**Problem description**
Scan the data for "with" and copy the lines it appears in.

**Data shown**

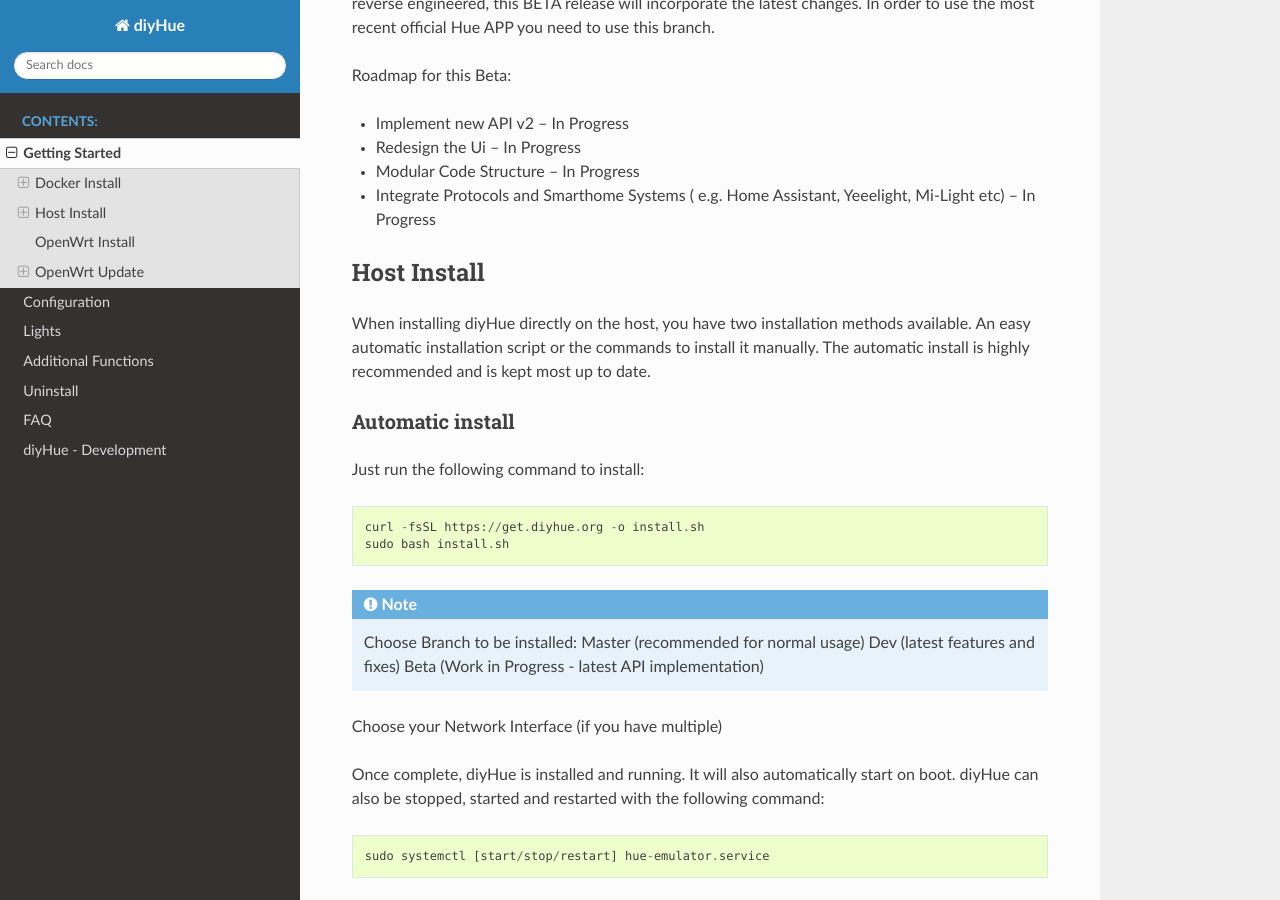
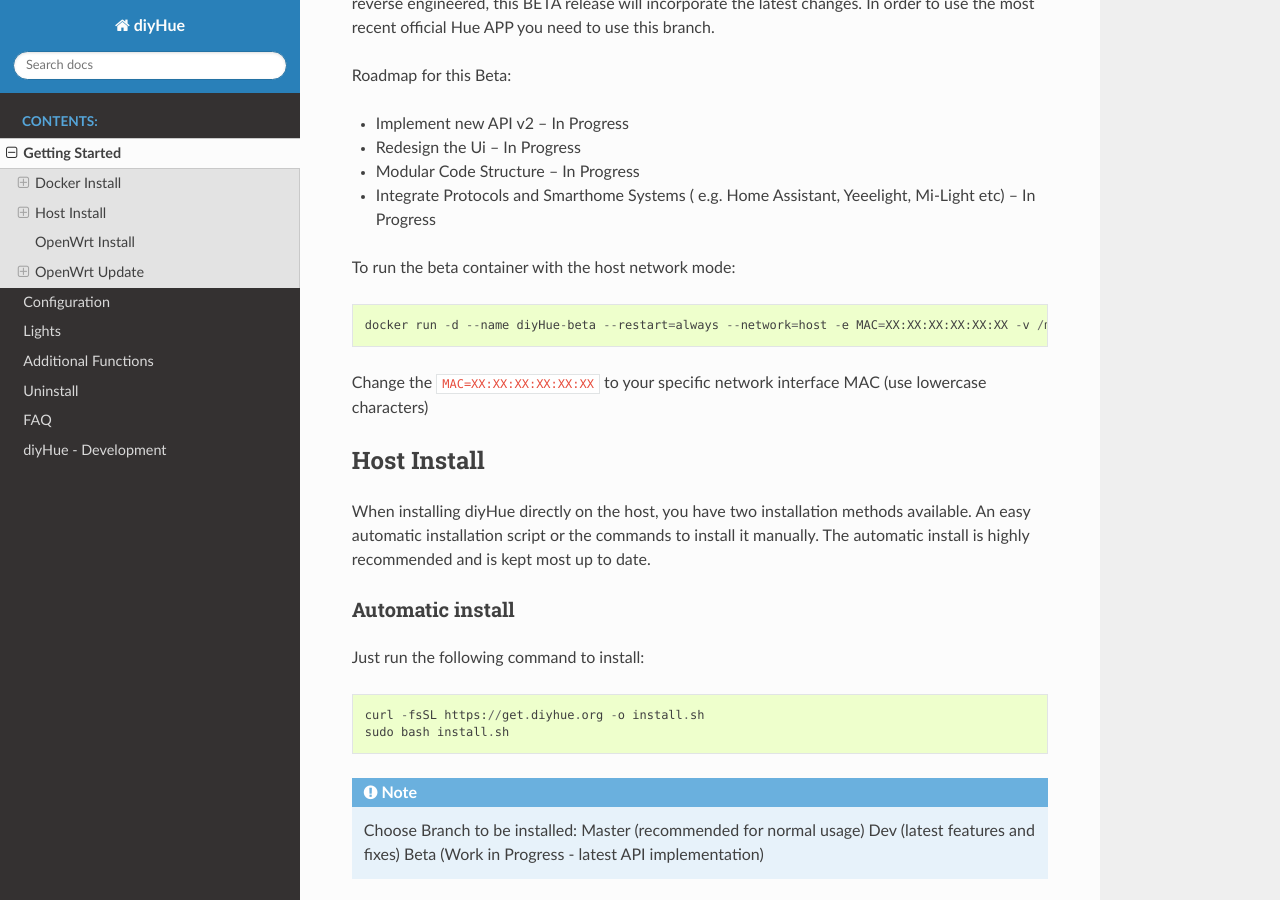
Before and after one commit to diyhue/ReadTheDocs, a Sphinx documentation site: the page built from source/getting_started.rst, in a window 1280 px wide and 900 px high, scrolled down 2396 px. Built offline with Sphinx 7.4.7 and the Read the Docs theme 2.0.0, drawn with Linux system fonts in a browser that asks for light colours; pages that are not in the unit, such as notebooks, are missing from menus.

Commit message:
Update getting_started.rst

```diff
--- a/source/getting_started.rst
+++ b/source/getting_started.rst
@@ -69,8 +69,11 @@
 - Modular Code Structure -- In Progress
 - Integrate Protocols and Smarthome Systems ( e.g. Home Assistant, Yeeelight, Mi-Light etc) -- In Progress
 
+To run the beta container with the host network mode::
 
+    docker run -d --name diyHue-beta --restart=always --network=host -e MAC=XX:XX:XX:XX:XX:XX -v /mnt/hue-emulator/config:/opt/hue-emulator/config diyhue/core:beta
 
+Change the ``MAC=XX:XX:XX:XX:XX:XX`` to your specific network interface MAC (use lowercase characters)
 
 
 
```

**Expected output**
Before and after one commit to diyhue/ReadTheDocs, a Sphinx documentation site: the page built from source/getting_started.rst, in a window 1280 px wide and 900 px high, scrolled down 2396 px. Built offline with Sphinx 7.4.7 and the Read the Docs theme 2.0.0, drawn with Linux system fonts in a browser that asks for light colours; pages that are not in the unit, such as notebooks, are missing from menus.
+To run the beta container with the host network mode::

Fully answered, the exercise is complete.